Are you hungry for some football? Well, I for one am not exactly famished, though I could do with a little snack it that's not too much trouble. And I will do so with a little bit of shame, since I feel as though I have spent the summer trying hard not to watch reports of all "the troubles" with the National Football League and its owners. Baseball is currently being played, after all. The Women's World Cup provided plenty of drama on a big grass field. Why would I care if the Hall of Fame game got cancelled? Maybe it's because I am conditioned to respond negatively to being deprived of my football.
Back in 1988, when replacement players walked the earth and season ticket holders had to be bribed to fill their seats, I expressed my ire by getting a custom jersey printed up with the number zero and the back bore the name "Scab." I wanted the NFL and its ranks of millionaires to know that I was fed up with their money-grubbing and I wasn't going to take it anymore. As it turns out, the Denver Broncos ended up going to the Super Bowl that year, and so I ended up watching every game as if it really mattered. And that jersey became something of a good luck piece that year. It only occurred to me much later that the money I spent on that souvenir, due to licensing and the like, went directly into the big vat of money I was protesting.
So now we are told that we can get back to business as usual.

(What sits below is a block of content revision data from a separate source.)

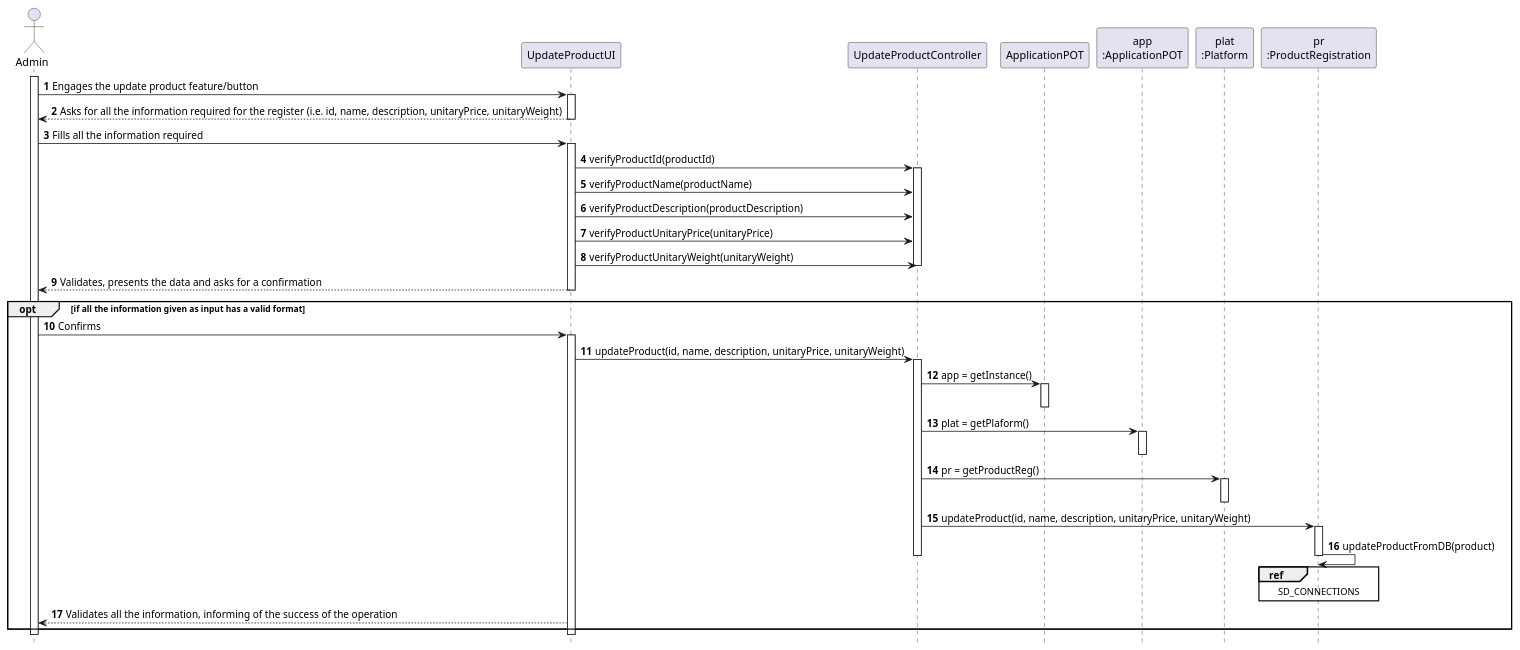
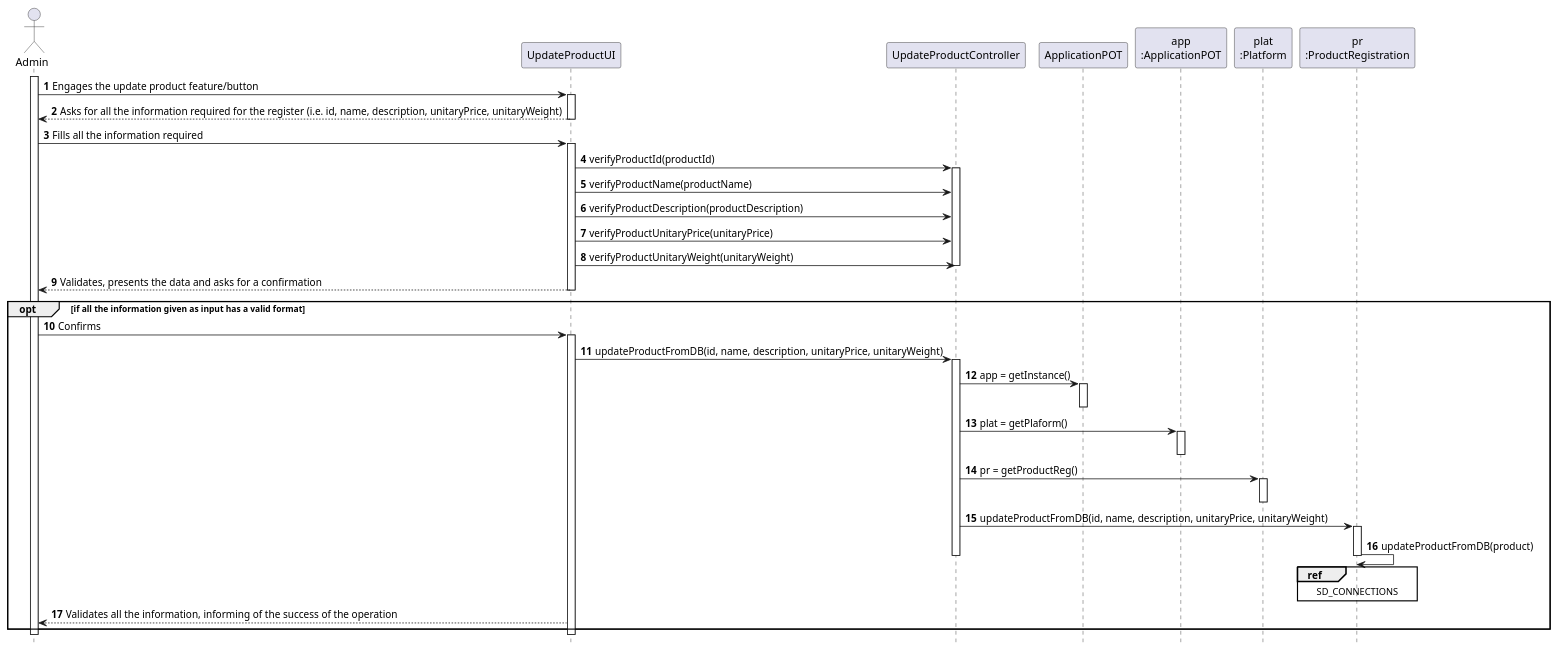
The diagram in docs/Iteration 1/Product Management/US71_UpdateProduct/US71_SD.puml (tiagoavcosta25/LAPR3), drawn with PlantUML before and after one commit. The commit also changed 3 other files, not shown here.

```diff
--- a/docs/Iteration 1/Product Management/US71_UpdateProduct/US71_SD.puml
+++ b/docs/Iteration 1/Product Management/US71_UpdateProduct/US71_SD.puml
@@ -1,80 +1,80 @@
 @startuml
 autonumber
 hide footbox
 
 actor "Admin" as U
 
 participant "UpdateProductUI" as UI
 participant "UpdateProductController" as CTRL
 participant "ApplicationPOT" as _APP
 participant "app\n:ApplicationPOT" as APP
 participant "plat\n:Platform" as PLAT
 participant "pr\n:ProductRegistration" as PREG
 
 
 
 activate U
 
 U -> UI : Engages the update product feature/button
 activate UI
 
 UI --> U : Asks for all the information required for the register (i.e. id, name, description, unitaryPrice, unitaryWeight)
 
 
 deactivate UI
 U -> UI : Fills all the information required
 activate UI
 
 
 UI -> CTRL : verifyProductId(productId)
 activate CTRL
 UI -> CTRL : verifyProductName(productName)
 UI -> CTRL : verifyProductDescription(productDescription)
 UI -> CTRL : verifyProductUnitaryPrice(unitaryPrice)
 UI -> CTRL : verifyProductUnitaryWeight(unitaryWeight)
 deactivate CTRL
 
 UI --> U : Validates, presents the data and asks for a confirmation
 deactivate UI
 
 opt if all the information given as input has a valid format
 
 
 U -> UI : Confirms
 activate UI
-UI -> CTRL : updateProduct(id, name, description, unitaryPrice, unitaryWeight)
+UI -> CTRL : updateProductFromDB(id, name, description, unitaryPrice, unitaryWeight)
 activate CTRL
 CTRL -> _APP: app = getInstance()
 activate _APP
 deactivate _APP
 
 CTRL -> APP: plat = getPlaform()
 activate APP
 deactivate APP
 CTRL -> PLAT : pr = getProductReg()
 activate PLAT
 deactivate PLAT
 
-CTRL -> PREG : updateProduct(id, name, description, unitaryPrice, unitaryWeight)
+CTRL -> PREG : updateProductFromDB(id, name, description, unitaryPrice, unitaryWeight)
 activate PREG
 
 
 
 PREG -> PREG : updateProductFromDB(product)
 ref over PREG
 SD_CONNECTIONS
 end ref
 
 
 deactivate PREG
 
 
 
 deactivate CTRL
 UI --> U : Validates all the information, informing of the success of the operation
 end opt
 deactivate UI
 deactivate U
 
 
 @enduml
```
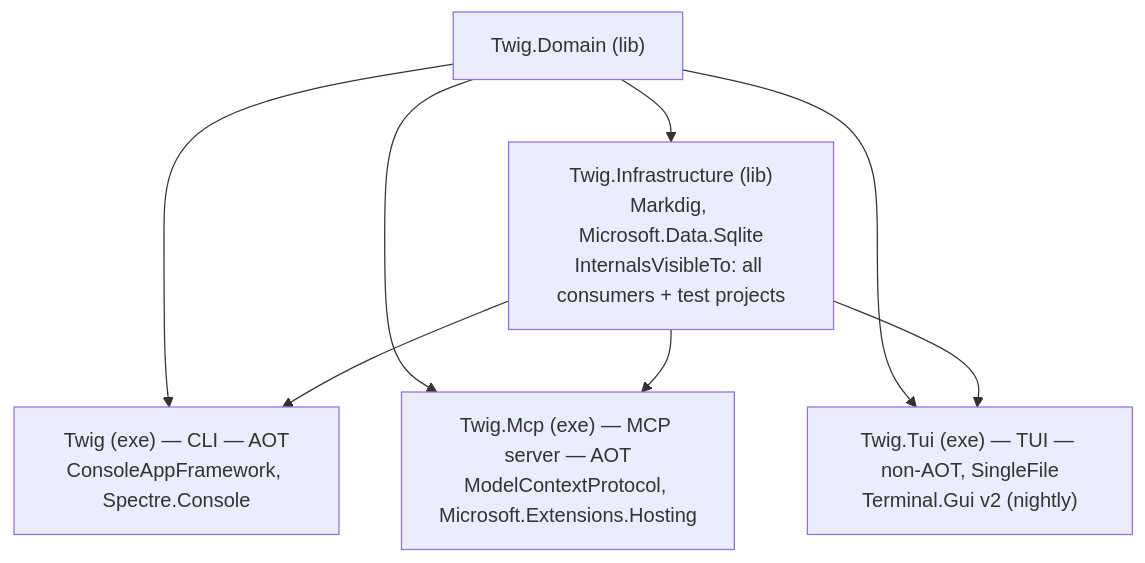
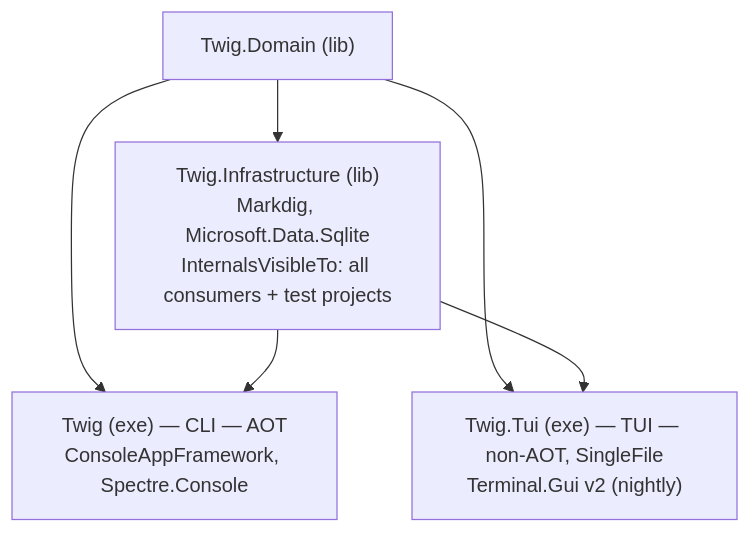
Before and after one commit to PolyphonyRequiem/twig: the diagram in docs/architecture/build-and-release.md, drawn with Mermaid. The commit also changed other lines of this file and 13 other files, not shown here.

````diff
--- a/docs/architecture/build-and-release.md
+++ b/docs/architecture/build-and-release.md
@@ -162,10 +161,8 @@
 ```mermaid
 graph TD
     Domain["Twig.Domain (lib)"] --> Infra["Twig.Infrastructure (lib)<br/>Markdig, Microsoft.Data.Sqlite<br/>InternalsVisibleTo: all consumers + test projects"]
     Domain --> CLI["Twig (exe) — CLI — AOT<br/>ConsoleAppFramework, Spectre.Console"]
-    Domain --> McpExe["Twig.Mcp (exe) — MCP server — AOT<br/>ModelContextProtocol, Microsoft.Extensions.Hosting"]
     Domain --> Tui["Twig.Tui (exe) — TUI — non-AOT, SingleFile<br/>Terminal.Gui v2 (nightly)"]
     Infra --> CLI
-    Infra --> McpExe
     Infra --> Tui
 ```
````
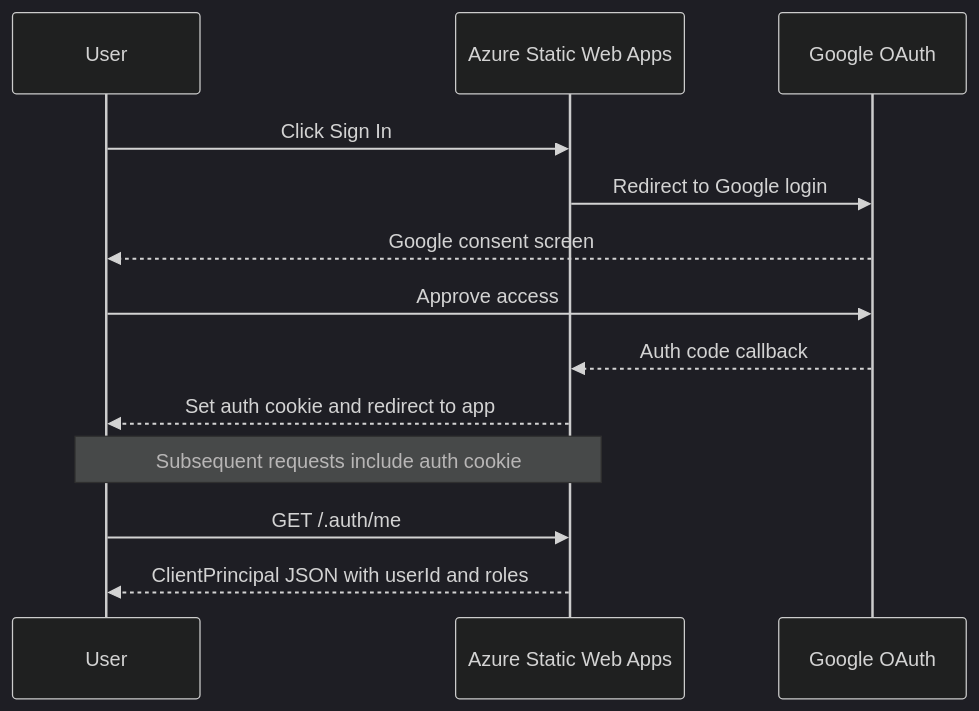
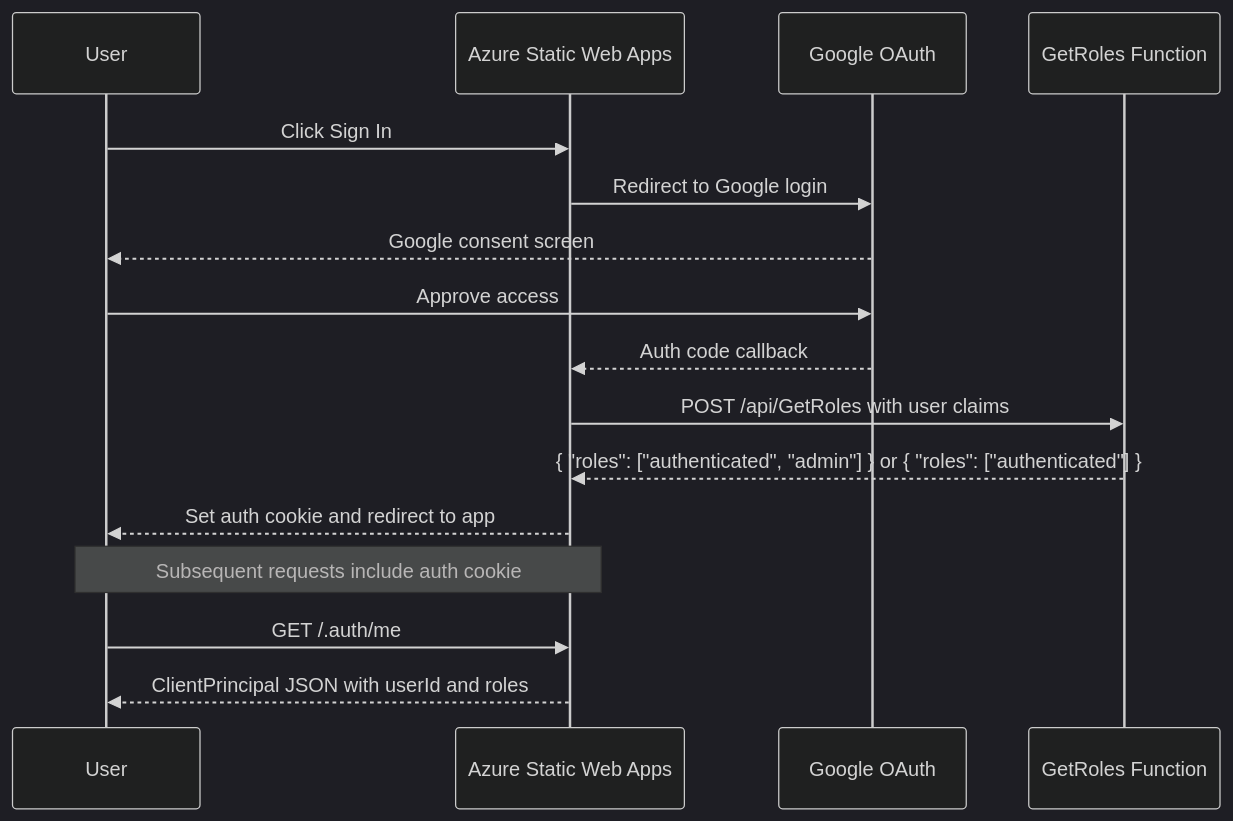
Before and after one commit to Vilvu/viski-ilta: the first of 2 diagrams in context/WhiskyApp/deployment.md, drawn with Mermaid (dark theme). The commit also changed other lines of this file and 5 other files, not shown here.

````diff
--- a/context/WhiskyApp/deployment.md
+++ b/context/WhiskyApp/deployment.md
@@ -309,16 +339,19 @@
 ```mermaid
 sequenceDiagram
     participant U as User
     participant SWA as Azure Static Web Apps
     participant G as Google OAuth
+    participant F as GetRoles Function
 
     U->>SWA: Click Sign In
     SWA->>G: Redirect to Google login
     G-->>U: Google consent screen
     U->>G: Approve access
     G-->>SWA: Auth code callback
+    SWA->>F: POST /api/GetRoles with user claims
+    F-->>SWA: { "roles": ["authenticated", "admin"] } or { "roles": ["authenticated"] }
     SWA-->>U: Set auth cookie and redirect to app
     Note over U,SWA: Subsequent requests include auth cookie
     U->>SWA: GET /.auth/me
     SWA-->>U: ClientPrincipal JSON with userId and roles
 ```
````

Just like the debt ceiling, we know that Moody's won't actually downgrade our triple A rating, but we just don't ant there to be any more trouble. A new collective bargaining agreement should keep anything untoward like a work stoppage or lockout from happening again for some time. The games will continue to be played. Fans will file back into the stadiums. Television networks have something on which to hang their beer and truck ads. And souvenir jersey sales can resume.